From left to right, back row: Michael Murphy, Susan Greenwood, Jane Hartford, Jeffrey Kripal, Raphael Locke, David Hufford, Charles Emmons, Jack Hunter, Thomas E. Bullard, Stanley Krippner, Edward F. Kelly, Loriliai Biernacki. Middle row: Edith Turner, Tanya Luhrmann, Ann Taves, Deb Frost. Front row: Geoffrey Samuel, Antonia Mills, Fiona Bowie, Sam Yau, Frank Poletti, Paul Stoller, Gregory Shushan.

 

Religious Experience

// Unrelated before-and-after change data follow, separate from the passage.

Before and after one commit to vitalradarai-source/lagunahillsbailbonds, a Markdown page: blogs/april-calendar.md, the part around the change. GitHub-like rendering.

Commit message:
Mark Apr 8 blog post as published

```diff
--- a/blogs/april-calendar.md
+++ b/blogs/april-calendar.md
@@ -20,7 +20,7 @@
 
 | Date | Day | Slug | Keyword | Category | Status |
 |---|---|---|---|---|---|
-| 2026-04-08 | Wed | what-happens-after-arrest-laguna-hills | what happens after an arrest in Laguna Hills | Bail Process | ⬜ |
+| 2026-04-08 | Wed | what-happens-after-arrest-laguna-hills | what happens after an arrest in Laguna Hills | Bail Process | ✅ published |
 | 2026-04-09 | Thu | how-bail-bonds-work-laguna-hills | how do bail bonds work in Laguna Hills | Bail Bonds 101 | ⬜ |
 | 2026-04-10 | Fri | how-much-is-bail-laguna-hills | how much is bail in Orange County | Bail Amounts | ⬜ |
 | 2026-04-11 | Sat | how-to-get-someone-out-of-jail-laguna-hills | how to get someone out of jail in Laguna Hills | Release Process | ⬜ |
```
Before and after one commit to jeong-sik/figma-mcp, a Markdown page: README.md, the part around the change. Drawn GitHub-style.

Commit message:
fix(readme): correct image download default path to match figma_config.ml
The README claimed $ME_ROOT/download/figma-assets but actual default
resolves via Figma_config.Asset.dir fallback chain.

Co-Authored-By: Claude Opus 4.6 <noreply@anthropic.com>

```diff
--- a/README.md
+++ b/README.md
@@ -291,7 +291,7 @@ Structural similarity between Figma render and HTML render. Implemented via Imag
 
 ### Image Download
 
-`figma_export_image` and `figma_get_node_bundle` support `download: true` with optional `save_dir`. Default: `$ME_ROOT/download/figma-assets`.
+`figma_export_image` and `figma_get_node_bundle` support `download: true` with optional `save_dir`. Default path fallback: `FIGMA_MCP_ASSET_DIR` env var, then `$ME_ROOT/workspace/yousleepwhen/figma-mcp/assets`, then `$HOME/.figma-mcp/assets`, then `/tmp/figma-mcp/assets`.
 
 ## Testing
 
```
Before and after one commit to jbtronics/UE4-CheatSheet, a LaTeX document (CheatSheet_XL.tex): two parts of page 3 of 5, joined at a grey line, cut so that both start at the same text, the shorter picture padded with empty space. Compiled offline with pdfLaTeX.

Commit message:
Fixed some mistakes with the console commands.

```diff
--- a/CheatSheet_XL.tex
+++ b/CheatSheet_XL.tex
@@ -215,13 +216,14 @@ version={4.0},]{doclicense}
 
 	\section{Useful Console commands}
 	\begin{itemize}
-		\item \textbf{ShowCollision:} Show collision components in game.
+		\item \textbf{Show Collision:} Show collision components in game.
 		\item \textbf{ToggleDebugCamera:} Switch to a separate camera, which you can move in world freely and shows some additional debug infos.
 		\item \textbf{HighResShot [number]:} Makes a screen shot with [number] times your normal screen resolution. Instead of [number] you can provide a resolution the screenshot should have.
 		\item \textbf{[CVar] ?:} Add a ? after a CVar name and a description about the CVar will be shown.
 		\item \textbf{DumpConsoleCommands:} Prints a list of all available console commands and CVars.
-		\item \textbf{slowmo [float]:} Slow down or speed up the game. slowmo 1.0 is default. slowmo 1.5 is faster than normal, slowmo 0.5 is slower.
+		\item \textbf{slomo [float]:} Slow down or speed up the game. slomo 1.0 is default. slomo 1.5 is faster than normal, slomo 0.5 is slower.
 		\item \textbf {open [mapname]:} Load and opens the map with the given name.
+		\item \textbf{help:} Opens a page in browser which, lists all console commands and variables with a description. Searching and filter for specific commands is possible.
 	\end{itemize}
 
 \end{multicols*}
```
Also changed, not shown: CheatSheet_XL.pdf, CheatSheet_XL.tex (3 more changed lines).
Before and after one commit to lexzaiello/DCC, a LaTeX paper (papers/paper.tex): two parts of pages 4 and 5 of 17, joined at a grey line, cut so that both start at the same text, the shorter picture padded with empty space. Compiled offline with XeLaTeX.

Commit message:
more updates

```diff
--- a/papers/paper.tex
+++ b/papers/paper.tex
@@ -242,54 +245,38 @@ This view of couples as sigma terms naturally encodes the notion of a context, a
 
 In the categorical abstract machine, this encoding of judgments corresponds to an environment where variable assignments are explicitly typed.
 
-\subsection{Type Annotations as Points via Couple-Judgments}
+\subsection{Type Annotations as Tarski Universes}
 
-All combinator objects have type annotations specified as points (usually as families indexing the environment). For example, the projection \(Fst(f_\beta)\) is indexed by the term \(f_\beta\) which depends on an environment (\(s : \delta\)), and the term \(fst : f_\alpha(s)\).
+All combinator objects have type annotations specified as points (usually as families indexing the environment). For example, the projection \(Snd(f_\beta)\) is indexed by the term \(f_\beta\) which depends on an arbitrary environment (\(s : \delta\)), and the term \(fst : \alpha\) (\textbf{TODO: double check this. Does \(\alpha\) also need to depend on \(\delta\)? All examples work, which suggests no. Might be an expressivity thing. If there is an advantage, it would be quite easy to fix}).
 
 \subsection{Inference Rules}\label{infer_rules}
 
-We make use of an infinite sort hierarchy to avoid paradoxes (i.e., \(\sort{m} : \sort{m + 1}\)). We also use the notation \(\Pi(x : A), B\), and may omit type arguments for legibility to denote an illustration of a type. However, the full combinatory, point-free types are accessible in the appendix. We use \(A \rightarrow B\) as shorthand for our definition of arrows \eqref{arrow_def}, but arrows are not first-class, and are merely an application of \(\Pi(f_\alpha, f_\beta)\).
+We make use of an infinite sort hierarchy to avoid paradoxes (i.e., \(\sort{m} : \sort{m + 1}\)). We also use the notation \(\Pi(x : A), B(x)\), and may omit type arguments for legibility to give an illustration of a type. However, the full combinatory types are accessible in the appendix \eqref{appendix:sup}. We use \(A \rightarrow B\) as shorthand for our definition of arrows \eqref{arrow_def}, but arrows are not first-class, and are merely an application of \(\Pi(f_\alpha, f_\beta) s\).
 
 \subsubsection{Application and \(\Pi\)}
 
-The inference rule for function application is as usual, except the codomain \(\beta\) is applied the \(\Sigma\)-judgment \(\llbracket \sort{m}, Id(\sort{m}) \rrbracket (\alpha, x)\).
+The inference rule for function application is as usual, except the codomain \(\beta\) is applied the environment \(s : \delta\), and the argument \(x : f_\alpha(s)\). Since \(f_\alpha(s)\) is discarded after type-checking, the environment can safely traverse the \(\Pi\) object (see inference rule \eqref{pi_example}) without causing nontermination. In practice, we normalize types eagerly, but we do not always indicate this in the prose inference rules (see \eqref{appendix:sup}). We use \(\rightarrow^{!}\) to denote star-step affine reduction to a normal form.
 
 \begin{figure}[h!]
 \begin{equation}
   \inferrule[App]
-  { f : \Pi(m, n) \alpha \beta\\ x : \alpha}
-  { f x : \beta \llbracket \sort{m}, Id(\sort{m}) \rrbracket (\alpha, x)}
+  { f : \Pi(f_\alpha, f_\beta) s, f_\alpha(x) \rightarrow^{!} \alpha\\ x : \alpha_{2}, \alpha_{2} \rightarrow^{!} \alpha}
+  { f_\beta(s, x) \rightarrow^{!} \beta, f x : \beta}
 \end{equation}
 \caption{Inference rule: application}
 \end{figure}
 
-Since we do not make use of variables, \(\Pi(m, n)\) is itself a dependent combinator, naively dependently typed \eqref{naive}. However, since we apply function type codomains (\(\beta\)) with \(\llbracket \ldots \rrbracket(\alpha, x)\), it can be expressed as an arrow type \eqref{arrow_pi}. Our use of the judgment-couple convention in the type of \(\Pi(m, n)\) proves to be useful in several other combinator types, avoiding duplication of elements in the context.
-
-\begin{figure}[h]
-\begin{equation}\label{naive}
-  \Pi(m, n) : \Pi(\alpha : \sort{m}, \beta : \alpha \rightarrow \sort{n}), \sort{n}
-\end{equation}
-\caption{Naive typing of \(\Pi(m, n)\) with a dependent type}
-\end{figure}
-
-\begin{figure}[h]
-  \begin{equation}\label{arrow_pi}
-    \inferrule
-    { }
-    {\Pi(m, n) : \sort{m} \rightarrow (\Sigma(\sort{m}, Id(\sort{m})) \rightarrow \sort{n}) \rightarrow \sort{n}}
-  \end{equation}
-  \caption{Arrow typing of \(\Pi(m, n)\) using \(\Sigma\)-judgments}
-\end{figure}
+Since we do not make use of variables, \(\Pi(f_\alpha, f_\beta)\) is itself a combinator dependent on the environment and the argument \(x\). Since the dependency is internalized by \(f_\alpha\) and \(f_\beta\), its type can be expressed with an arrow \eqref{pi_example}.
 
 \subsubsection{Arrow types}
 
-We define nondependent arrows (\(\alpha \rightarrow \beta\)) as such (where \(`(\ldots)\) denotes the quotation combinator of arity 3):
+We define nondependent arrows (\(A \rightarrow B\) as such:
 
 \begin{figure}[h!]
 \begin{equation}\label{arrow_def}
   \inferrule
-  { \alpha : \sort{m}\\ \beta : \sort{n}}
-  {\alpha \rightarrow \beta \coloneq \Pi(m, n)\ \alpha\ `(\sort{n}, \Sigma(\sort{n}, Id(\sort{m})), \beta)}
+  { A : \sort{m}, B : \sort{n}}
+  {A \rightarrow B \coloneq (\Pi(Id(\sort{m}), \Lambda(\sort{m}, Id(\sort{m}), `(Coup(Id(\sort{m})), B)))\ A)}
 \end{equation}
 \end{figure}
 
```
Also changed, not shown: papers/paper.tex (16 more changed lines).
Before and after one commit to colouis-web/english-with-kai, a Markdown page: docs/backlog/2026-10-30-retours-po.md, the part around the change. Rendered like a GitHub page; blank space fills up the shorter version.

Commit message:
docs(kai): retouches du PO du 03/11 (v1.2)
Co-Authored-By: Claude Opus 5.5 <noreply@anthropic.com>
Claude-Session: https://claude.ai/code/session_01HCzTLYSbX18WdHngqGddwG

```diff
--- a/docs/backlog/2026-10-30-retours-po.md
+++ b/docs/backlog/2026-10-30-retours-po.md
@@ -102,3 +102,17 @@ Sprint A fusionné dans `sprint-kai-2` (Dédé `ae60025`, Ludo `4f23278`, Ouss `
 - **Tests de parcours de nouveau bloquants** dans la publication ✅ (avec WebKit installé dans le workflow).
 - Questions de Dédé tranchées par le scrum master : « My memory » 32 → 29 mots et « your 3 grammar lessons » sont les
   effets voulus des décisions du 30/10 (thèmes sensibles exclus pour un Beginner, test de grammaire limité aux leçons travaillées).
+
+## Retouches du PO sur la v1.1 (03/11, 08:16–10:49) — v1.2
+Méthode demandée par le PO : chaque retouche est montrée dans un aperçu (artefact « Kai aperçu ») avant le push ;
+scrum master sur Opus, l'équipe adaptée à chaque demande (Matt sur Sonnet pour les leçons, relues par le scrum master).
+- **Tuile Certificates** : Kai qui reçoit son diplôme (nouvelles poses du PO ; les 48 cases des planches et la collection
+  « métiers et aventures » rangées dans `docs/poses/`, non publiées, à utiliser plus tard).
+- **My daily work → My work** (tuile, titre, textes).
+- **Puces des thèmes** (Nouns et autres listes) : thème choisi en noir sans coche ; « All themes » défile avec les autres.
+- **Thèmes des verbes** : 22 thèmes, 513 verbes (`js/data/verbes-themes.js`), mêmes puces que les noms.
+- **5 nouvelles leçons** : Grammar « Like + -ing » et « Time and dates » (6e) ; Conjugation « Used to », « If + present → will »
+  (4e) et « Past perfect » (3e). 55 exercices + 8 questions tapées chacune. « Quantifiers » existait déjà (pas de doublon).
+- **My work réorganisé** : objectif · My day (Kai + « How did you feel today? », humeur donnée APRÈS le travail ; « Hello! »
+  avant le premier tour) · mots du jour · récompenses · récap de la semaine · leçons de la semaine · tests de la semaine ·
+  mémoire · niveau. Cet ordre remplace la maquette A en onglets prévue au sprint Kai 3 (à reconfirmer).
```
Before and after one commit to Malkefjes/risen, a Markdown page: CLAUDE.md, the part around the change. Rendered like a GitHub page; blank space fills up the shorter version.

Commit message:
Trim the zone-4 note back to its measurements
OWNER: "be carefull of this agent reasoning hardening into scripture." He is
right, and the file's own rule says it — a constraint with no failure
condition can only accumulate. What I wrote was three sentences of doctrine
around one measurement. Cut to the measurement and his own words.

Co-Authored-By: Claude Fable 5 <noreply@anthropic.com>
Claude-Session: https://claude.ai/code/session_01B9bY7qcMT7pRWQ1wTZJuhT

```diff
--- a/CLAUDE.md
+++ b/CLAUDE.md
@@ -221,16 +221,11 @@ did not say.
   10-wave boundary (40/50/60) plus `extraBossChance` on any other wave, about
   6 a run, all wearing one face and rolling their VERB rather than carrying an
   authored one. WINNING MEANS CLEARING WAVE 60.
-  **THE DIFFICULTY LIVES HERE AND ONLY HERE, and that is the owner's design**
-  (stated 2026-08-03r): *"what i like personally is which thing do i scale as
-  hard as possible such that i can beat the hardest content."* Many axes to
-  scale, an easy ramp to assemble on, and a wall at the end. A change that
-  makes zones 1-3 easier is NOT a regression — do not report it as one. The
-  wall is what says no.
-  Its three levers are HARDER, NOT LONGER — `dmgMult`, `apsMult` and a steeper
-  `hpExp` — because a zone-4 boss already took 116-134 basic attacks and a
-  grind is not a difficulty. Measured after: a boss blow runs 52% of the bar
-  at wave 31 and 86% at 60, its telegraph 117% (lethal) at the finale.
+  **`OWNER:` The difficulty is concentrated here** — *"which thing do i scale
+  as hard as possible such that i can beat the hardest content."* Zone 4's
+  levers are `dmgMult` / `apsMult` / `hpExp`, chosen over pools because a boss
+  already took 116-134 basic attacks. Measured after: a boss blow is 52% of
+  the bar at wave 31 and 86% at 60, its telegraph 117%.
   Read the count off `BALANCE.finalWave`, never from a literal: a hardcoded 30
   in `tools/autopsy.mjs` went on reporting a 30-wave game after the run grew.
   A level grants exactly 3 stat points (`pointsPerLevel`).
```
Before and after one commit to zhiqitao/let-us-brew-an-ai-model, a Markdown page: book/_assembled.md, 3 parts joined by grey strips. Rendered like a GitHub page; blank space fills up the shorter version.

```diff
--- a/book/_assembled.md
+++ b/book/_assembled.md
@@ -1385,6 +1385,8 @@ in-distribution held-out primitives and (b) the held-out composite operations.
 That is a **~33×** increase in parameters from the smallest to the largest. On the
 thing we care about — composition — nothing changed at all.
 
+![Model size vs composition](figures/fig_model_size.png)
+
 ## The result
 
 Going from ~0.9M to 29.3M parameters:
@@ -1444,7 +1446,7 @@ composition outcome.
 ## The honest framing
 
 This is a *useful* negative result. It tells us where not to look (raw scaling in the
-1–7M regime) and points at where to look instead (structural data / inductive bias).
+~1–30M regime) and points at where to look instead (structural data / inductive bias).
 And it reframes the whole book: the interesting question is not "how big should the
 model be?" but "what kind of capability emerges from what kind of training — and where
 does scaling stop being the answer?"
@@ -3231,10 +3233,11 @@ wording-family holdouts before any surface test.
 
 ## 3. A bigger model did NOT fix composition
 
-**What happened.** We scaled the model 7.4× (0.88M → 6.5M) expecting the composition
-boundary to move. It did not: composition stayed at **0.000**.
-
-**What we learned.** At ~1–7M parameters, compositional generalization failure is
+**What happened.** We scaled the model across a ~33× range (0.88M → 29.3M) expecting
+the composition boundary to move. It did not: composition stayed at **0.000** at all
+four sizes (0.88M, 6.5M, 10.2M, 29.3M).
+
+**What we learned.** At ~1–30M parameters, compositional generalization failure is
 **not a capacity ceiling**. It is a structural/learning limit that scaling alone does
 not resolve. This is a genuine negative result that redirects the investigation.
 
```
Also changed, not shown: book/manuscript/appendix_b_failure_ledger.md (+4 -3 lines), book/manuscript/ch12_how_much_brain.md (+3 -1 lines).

In this wide-ranging interview (our 50th!), Ann Taves and David Wilson discuss the concept of religious experience. Taves challenges traditional models of religious experience, rejecting both an essentialist approach with a sui generis category and a constructivist approach which accepts only discourses. Instead, she argues that not only can we examine unusual experiences in themselves, as they affect individual agents. From there, we can examine how these experiences become reified and institutionalised by specific traditions, as well as providing impetus for new religious movements. Taves’ work utilises historical and ethnographic methods in an attempt to establish an approach which might allow cross-cultural and diachronic analysis of unusual experiences without recourse to specific theologies.

You can also download this interview, and subscribe to receive our weekly podcast, on iTunes. And if you enjoyed it, please take a moment to rate us, or use our Amazon.co.uk link to support us when buying your important books etc.

Ann Taves is Professor of Religious Studies and holder of the Virgil Cordano OFM Chair in Catholic Studies at the University of California at Santa Barbara, a position she has held since 2005. Previously she taught at Claremont School of Theology and Claremont Graduate School. Her major publications include Religious Experience Reconsidered: A Building Block Approach to the Study of Religion and Other Special Things (Princeton University Press, 2009), which received the 2010 Distinguished Book Award from the Society for the Scientific Study of Religion, and Fits, Trances and Visions: Experiencing Religion and Explaining Experience from Wesley to James (Princeton, 1999), which received the Outstanding Professional and Scholarly Book Award in Philosophy and Religion from the Association of American Publishers in 2000.